You've spent hours perfecting your CV and updating your LinkedIn profile so that when you see a job advert, you can apply in seconds at the click of a button.
However, if you’re not spending as much time on your cover letter, then you may be doing yourself and your efforts a great disservice.
In the same way that you would pay attention to your appearance before an interview, you should pay attention to the presentation of your application. Make sure you use correct spellings, sentence and paragraph structure and get your grammar right. And don’t forget, this is a letter, set it out using addresses and correct greetings to endings; if you start Dear Sir/Madam, end your letter as Yours faithfully, if you start Dear Mr X, end your letter as Yours sincerely.
Read the job description and person specification to find out what skills the employer seeks in the ideal candidate. Identify the three most important skills and write specific examples from your own experience to show you possess those skills. Use the STAR technique to structure your examples (Situation, Task, Action and Result).
Research the employer; look at their website, check their social media, read their recruitment information, peruse their annual report and five year plan, talk to current or recent employees and see what’s written about them in the press. What impresses you from this research? Include two or three reasons why you would want to work for them following this research, and link this to your own experience or background (if possible).
Why the role?
Read and understand the job role, and explain what motivates you about the job. It could be the knowledge you’d be using or learning, the day to day tasks, the chance to liaise with outside agencies or the skills you’d use.

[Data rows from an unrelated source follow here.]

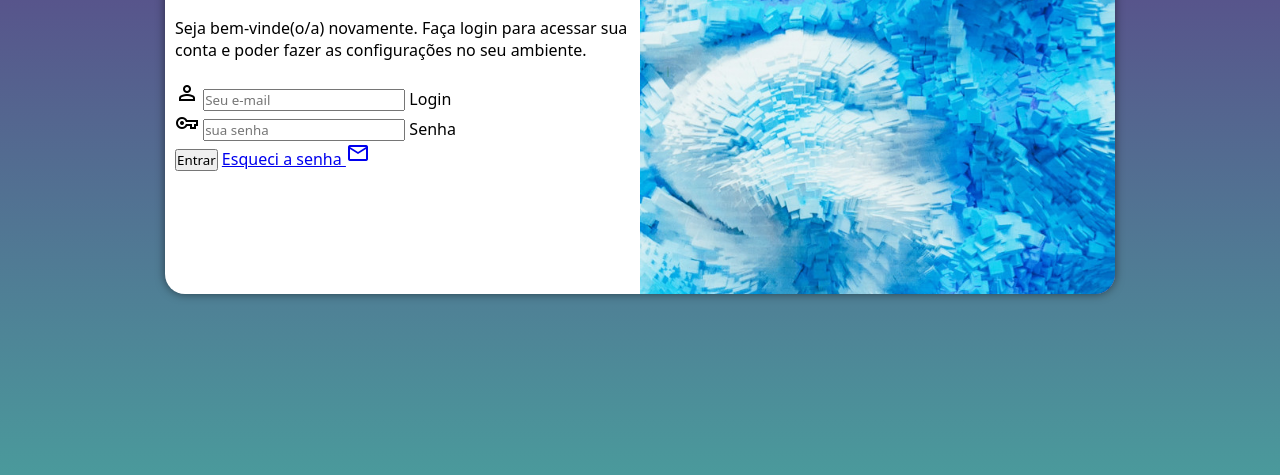
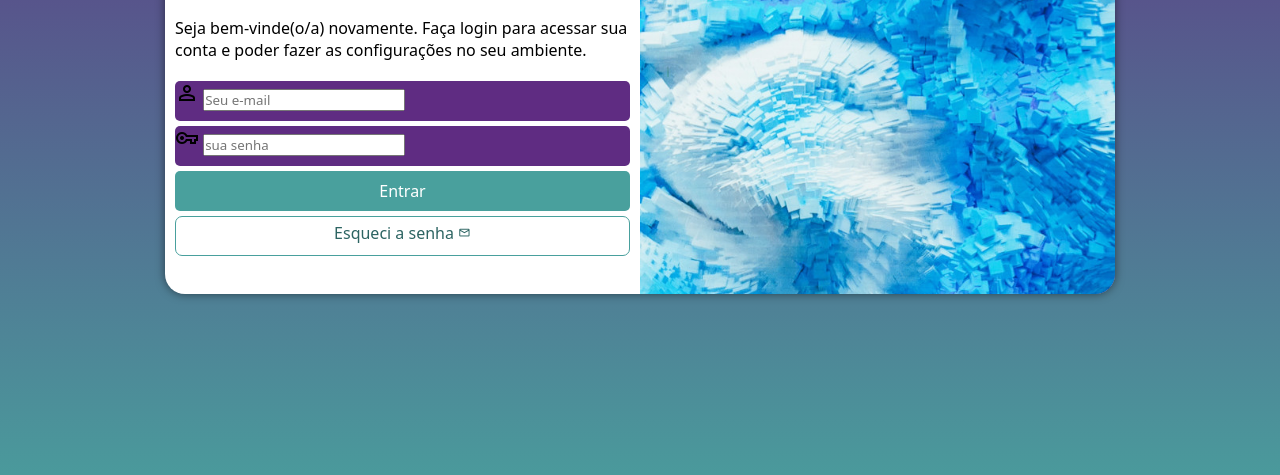
Before and after one commit to ironmanmark5/projeto-login, a plain HTML site: page index.html in a window 1280 px wide. Shown: the part 281-756 px from the top of the page. Drawn offline with nearby package versions, Linux system fonts and the light colour scheme.

Commit message:
foi amem, ta quase em

```diff
--- a/estilos/style.css
+++ b/estilos/style.css
@@ -64,3 +64,55 @@ div#formulario > h1 {
 div#formulario > p {
     font-size: 0.8em;
 }
+
+form > div.campo {
+    background-color: #5f2c82;
+    display: block;
+    width: 100%;
+    height: 40px;
+    border-radius: 5px;
+    margin: 5px 0px;
+}
+
+div.campo > label {
+    display: none;
+}
+
+form > input[type=submit] {
+    display: block;
+    font-size: 1em;
+    width: 100%;
+    height: 40px;
+    background-color: #49a09d;
+    color: white;
+    border: none;
+    border-radius: 5px;
+    cursor: pointer;
+}
+
+form > input[type=submit]:hover {
+    background-color: #2c6462;
+}
+
+form > a.botao {
+    display: block;
+    text-align: center;
+    font-size: 1em;
+    width: 100%;
+    height: 40px;
+    padding-top: 5px;
+    margin-top: 5px;
+    background-color: white;
+    color: #2c6462;
+    border: 1px solid #49a09d;
+    border-radius: 7px;
+    text-decoration: none;
+}
+
+form > a.botao:hover {
+    background-color: #59c5c2;
+}
+
+form > a.botao > span {
+    font-size: 0.8em;
+}
--- a/index.html
+++ b/index.html
@@ -23,13 +23,13 @@
                     <input type="email" name="login" id="ilogin" placeholder="Seu e-mail" autocomplete="email" required maxlength="30">
                     <label for="ilogin">Login</label>
                    </div>
-                   <div id="campo">
-                    <span class="material-symbols-outlined">vpn_key</span>
+                   <div class="campo">
+                    <span id="senh" class="material-symbols-outlined">vpn_key</span>
                         <input type="password" name="senha" id="isenha" placeholder="sua senha" autocomplete="current-password" required minlength="8" maxlength="30">
-                        <label for="isenha">Senha</label>
+                        <label for="isenha" class="sen">Senha</label>
                    </div>
                    <input type="submit" value="Entrar">
-                   <a href="esqueci.html">
+                   <a href="esqueci.html" class="botao">
                         Esqueci a senha <span class="material-symbols-outlined">mail</span>
                    </a>
                 </form>
```
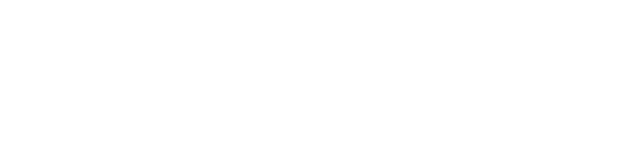
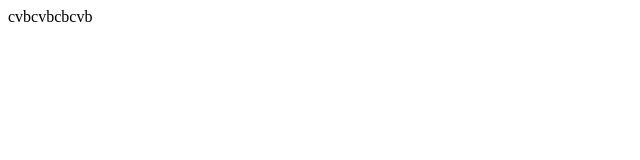
Before and after one commit to aaguas360/probando, a plain HTML site: page web/index.html in a window 1280 px wide. Shown: the whole page, without its empty margins (0-640 px from the left). Drawn offline with Linux system fonts and the light colour scheme.

Commit message:
Update index.html

```diff
--- a/web/index.html
+++ b/web/index.html
@@ -11,6 +11,6 @@ and open the template in the editor.
         <meta name="viewport" content="width=device-width, initial-scale=1.0">
     </head>
     <body>
-
+        cvbcvbcbcvb
     </body>
 </html>
```
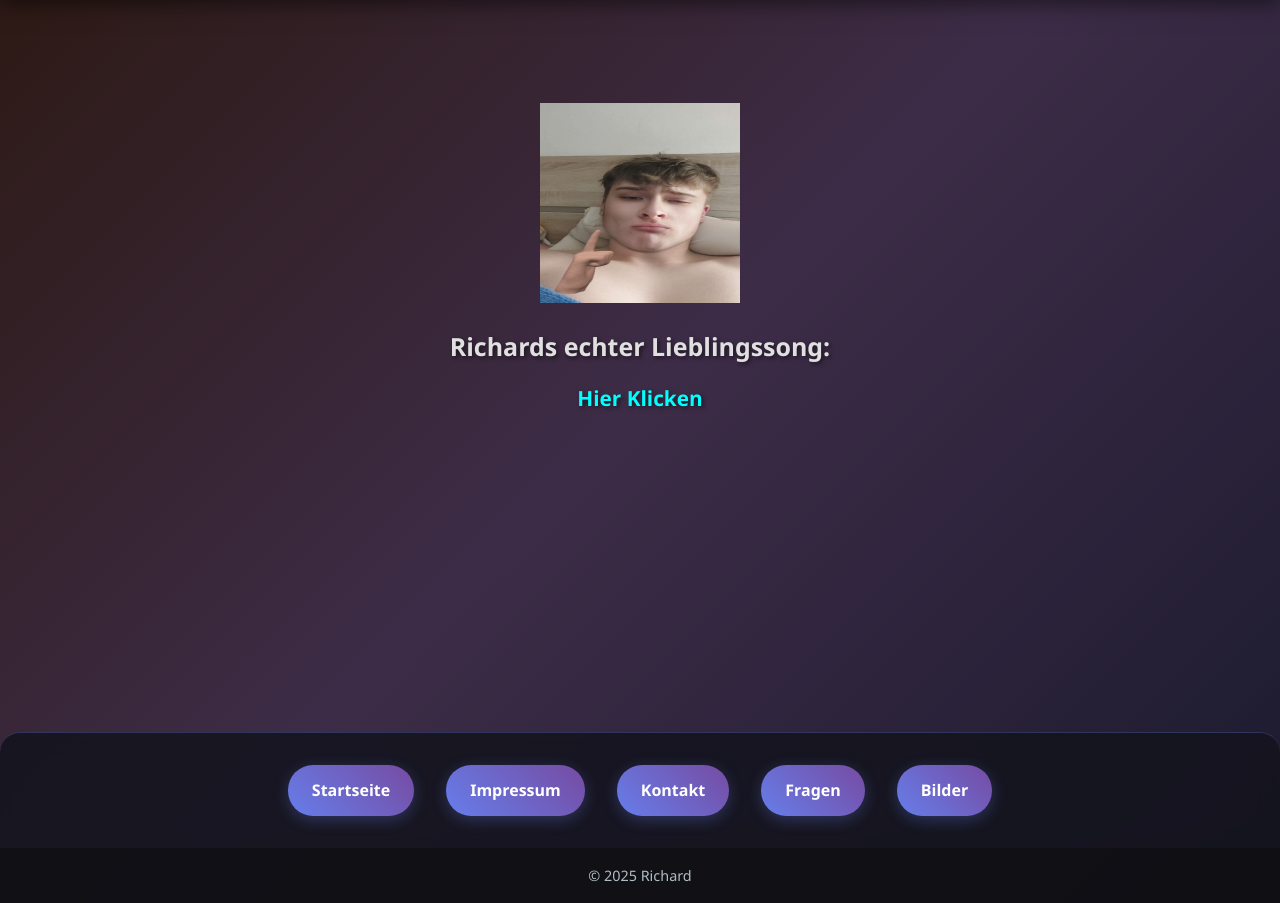
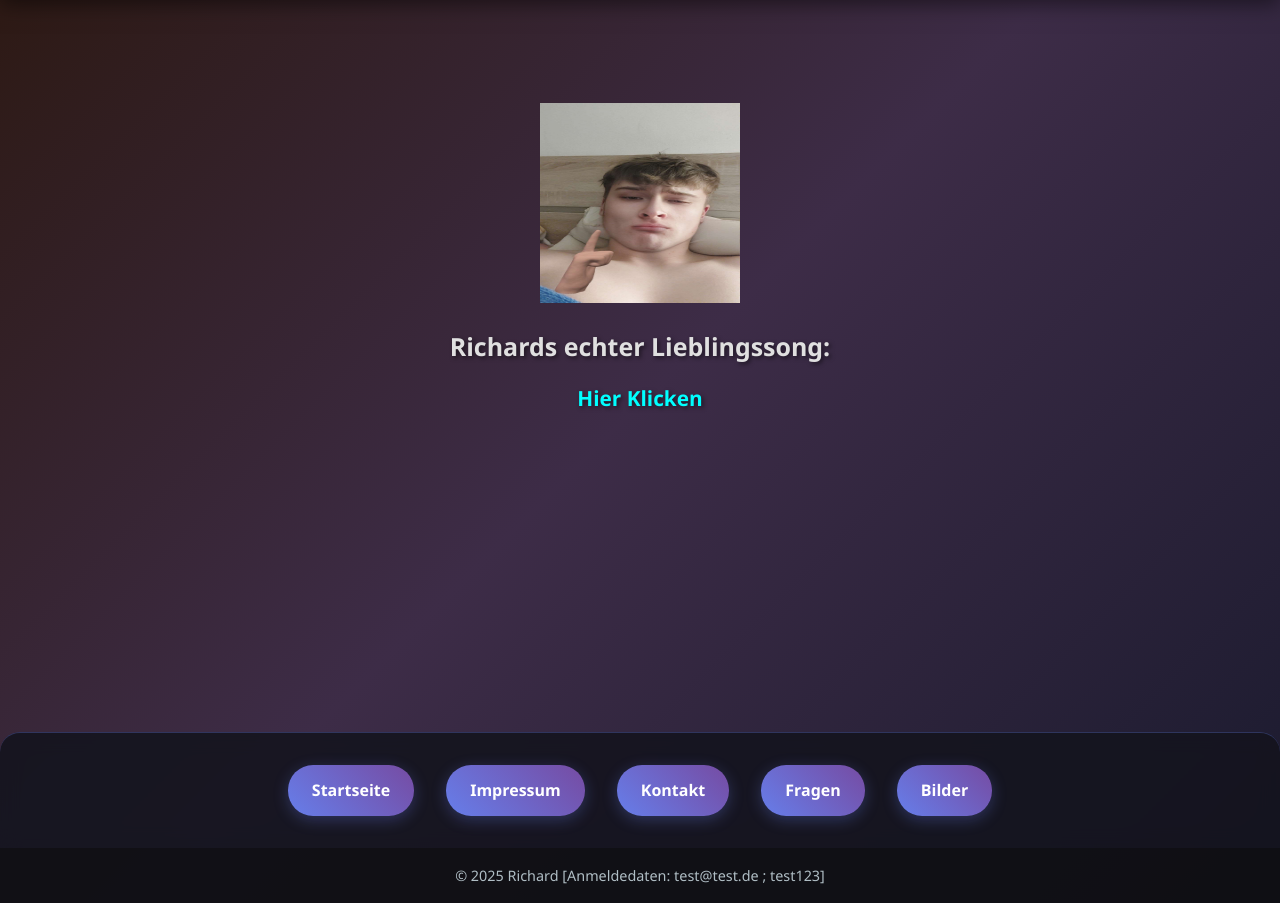
Before and after one commit to michx-361/Richard, a plain HTML site: page secret.html in a window 1280 px wide. Shown: the part 97-1000 px from the top of the page. Drawn offline with Linux system fonts and the light colour scheme.

```diff
--- a/secret.html
+++ b/secret.html
@@ -50,7 +50,7 @@
             </ul>
         </nav>
         <div class="footer-bottom">
-            © 2025 Richard
+            © 2025 Richard      [Anmeldedaten: test@test.de ; test123]
         </div>
 
     <script src="Firebase/login-button.js"></script>
```
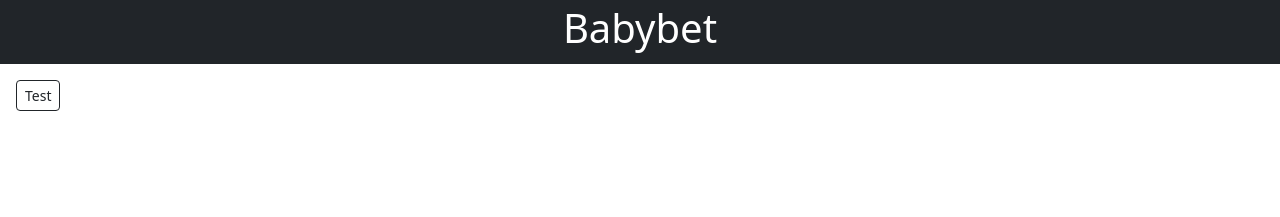
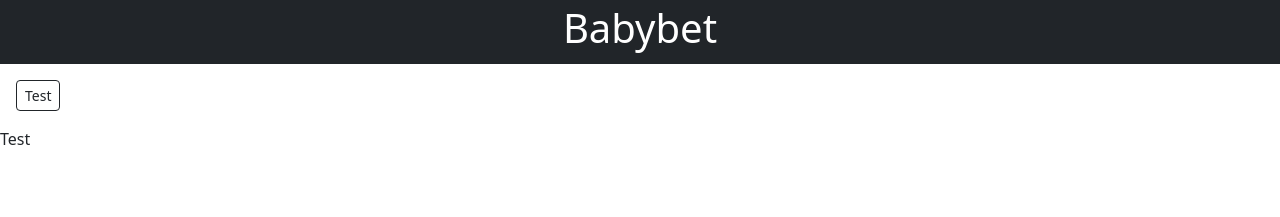
Before and after one commit to maxfinanger/babybet, a React (Vite) app: page / in a window 1280 px wide. Shown: the top 217 px of the page. Built offline with nearby package versions, Linux system fonts and the light colour scheme.

Commit message:
Changed test script for easier pushing

```diff
--- a/package.json
+++ b/package.json
@@ -14,7 +14,7 @@
   },
   "scripts": {
     "dev": "vite",
-    "test": "prettier --check . && tsc --noEmit",
+    "test": "prettier --write . && tsc --noEmit && prettier --check .",
     "prepare": "husky",
     "build": "npm test && vite build"
   }
--- a/src/components/application.tsx
+++ b/src/components/application.tsx
@@ -3,7 +3,16 @@ import Menubar from "./menubar/Menubar";
 import "./application.css";
 
 function Application() {
-  return <Menubar />;
+  return (
+      <>
+        <Menubar/>
+        <main>
+          <div>
+            <p>Test</p>
+          </div>
+        </main>
+      </>
+  );
 }
 
 export default Application;
```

If you like the sound of the role, be enthusiastic in your cover letter. Explain why you are just what they are looking for and then flatter them by explaining why they are also right for you.